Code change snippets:
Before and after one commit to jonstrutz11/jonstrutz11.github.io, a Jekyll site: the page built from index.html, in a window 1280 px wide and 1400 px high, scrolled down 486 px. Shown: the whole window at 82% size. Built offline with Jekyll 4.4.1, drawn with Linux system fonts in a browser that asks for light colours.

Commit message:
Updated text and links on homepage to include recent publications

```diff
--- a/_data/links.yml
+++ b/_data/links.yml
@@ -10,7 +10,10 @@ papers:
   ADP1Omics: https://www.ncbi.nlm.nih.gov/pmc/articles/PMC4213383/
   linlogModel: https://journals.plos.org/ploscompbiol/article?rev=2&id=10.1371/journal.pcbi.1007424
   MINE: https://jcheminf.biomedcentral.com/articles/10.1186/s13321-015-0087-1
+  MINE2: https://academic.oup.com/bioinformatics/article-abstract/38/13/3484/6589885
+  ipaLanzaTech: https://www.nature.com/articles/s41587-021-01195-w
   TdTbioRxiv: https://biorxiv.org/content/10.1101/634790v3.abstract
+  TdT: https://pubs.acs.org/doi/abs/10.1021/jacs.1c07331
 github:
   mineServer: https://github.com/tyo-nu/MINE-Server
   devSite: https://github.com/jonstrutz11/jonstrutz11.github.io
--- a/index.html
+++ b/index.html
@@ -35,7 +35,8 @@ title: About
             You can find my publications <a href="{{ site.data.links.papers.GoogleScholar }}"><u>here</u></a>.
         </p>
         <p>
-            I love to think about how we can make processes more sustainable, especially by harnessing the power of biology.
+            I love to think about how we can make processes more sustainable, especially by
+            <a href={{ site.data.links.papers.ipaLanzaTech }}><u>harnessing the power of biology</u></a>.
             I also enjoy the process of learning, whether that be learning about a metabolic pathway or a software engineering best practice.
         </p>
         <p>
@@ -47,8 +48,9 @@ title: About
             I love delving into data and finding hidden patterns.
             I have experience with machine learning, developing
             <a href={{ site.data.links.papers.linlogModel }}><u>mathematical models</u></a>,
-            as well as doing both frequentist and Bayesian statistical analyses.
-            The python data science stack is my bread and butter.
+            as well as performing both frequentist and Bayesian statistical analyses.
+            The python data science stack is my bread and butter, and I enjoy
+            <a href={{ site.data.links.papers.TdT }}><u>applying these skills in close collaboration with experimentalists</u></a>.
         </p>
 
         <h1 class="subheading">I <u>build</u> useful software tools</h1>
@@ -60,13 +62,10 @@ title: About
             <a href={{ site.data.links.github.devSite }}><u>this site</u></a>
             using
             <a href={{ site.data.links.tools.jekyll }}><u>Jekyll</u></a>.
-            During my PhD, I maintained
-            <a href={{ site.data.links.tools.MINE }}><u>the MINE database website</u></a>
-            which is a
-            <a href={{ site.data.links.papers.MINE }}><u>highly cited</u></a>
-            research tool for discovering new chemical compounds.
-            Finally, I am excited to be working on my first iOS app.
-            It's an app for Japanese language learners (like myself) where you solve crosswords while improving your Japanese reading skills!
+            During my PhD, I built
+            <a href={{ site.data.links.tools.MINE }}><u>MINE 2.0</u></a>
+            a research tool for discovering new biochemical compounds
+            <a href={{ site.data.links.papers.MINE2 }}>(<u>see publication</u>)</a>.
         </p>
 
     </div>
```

PROBLEM DESCRIPTION = The whole of the data is to be copied out word for word.

WRITTEN SOLUTION =
Before and after one commit to jonstrutz11/jonstrutz11.github.io, a Jekyll site: the page built from index.html, in a window 1280 px wide and 1400 px high, scrolled down 486 px. Shown: the whole window at 82% size. Built offline with Jekyll 4.4.1, drawn with Linux system fonts in a browser that asks for light colours.

Commit message:
Updated text and links on homepage to include recent publications

```diff
--- a/_data/links.yml
+++ b/_data/links.yml
@@ -10,7 +10,10 @@ papers:
   ADP1Omics: https://www.ncbi.nlm.nih.gov/pmc/articles/PMC4213383/
   linlogModel: https://journals.plos.org/ploscompbiol/article?rev=2&id=10.1371/journal.pcbi.1007424
   MINE: https://jcheminf.biomedcentral.com/articles/10.1186/s13321-015-0087-1
+  MINE2: https://academic.oup.com/bioinformatics/article-abstract/38/13/3484/6589885
+  ipaLanzaTech: https://www.nature.com/articles/s41587-021-01195-w
   TdTbioRxiv: https://biorxiv.org/content/10.1101/634790v3.abstract
+  TdT: https://pubs.acs.org/doi/abs/10.1021/jacs.1c07331
 github:
   mineServer: https://github.com/tyo-nu/MINE-Server
   devSite: https://github.com/jonstrutz11/jonstrutz11.github.io
--- a/index.html
+++ b/index.html
@@ -35,7 +35,8 @@ title: About
             You can find my publications <a href="{{ site.data.links.papers.GoogleScholar }}"><u>here</u></a>.
         </p>
         <p>
-            I love to think about how we can make processes more sustainable, especially by harnessing the power of biology.
+            I love to think about how we can make processes more sustainable, especially by
+            <a href={{ site.data.links.papers.ipaLanzaTech }}><u>harnessing the power of biology</u></a>.
             I also enjoy the process of learning, whether that be learning about a metabolic pathway or a software engineering best practice.
         </p>
         <p>
@@ -47,8 +48,9 @@ title: About
             I love delving into data and finding hidden patterns.
             I have experience with machine learning, developing
             <a href={{ site.data.links.papers.linlogModel }}><u>mathematical models</u></a>,
-            as well as doing both frequentist and Bayesian statistical analyses.
-            The python data science stack is my bread and butter.
+            as well as performing both frequentist and Bayesian statistical analyses.
+            The python data science stack is my bread and butter, and I enjoy
+            <a href={{ site.data.links.papers.TdT }}><u>applying these skills in close collaboration with experimentalists</u></a>.
         </p>
 
         <h1 class="subheading">I <u>build</u> useful software tools</h1>
@@ -60,13 +62,10 @@ title: About
             <a href={{ site.data.links.github.devSite }}><u>this site</u></a>
             using
             <a href={{ site.data.links.tools.jekyll }}><u>Jekyll</u></a>.
-            During my PhD, I maintained
-            <a href={{ site.data.links.tools.MINE }}><u>the MINE database website</u></a>
-            which is a
-            <a href={{ site.data.links.papers.MINE }}><u>highly cited</u></a>
-            research tool for discovering new chemical compounds.
-            Finally, I am excited to be working on my first iOS app.
-            It's an app for Japanese language learners (like myself) where you solve crosswords while improving your Japanese reading skills!
+            During my PhD, I built
+            <a href={{ site.data.links.tools.MINE }}><u>MINE 2.0</u></a>
+            a research tool for discovering new biochemical compounds
+            <a href={{ site.data.links.papers.MINE2 }}>(<u>see publication</u>)</a>.
         </p>
 
     </div>
```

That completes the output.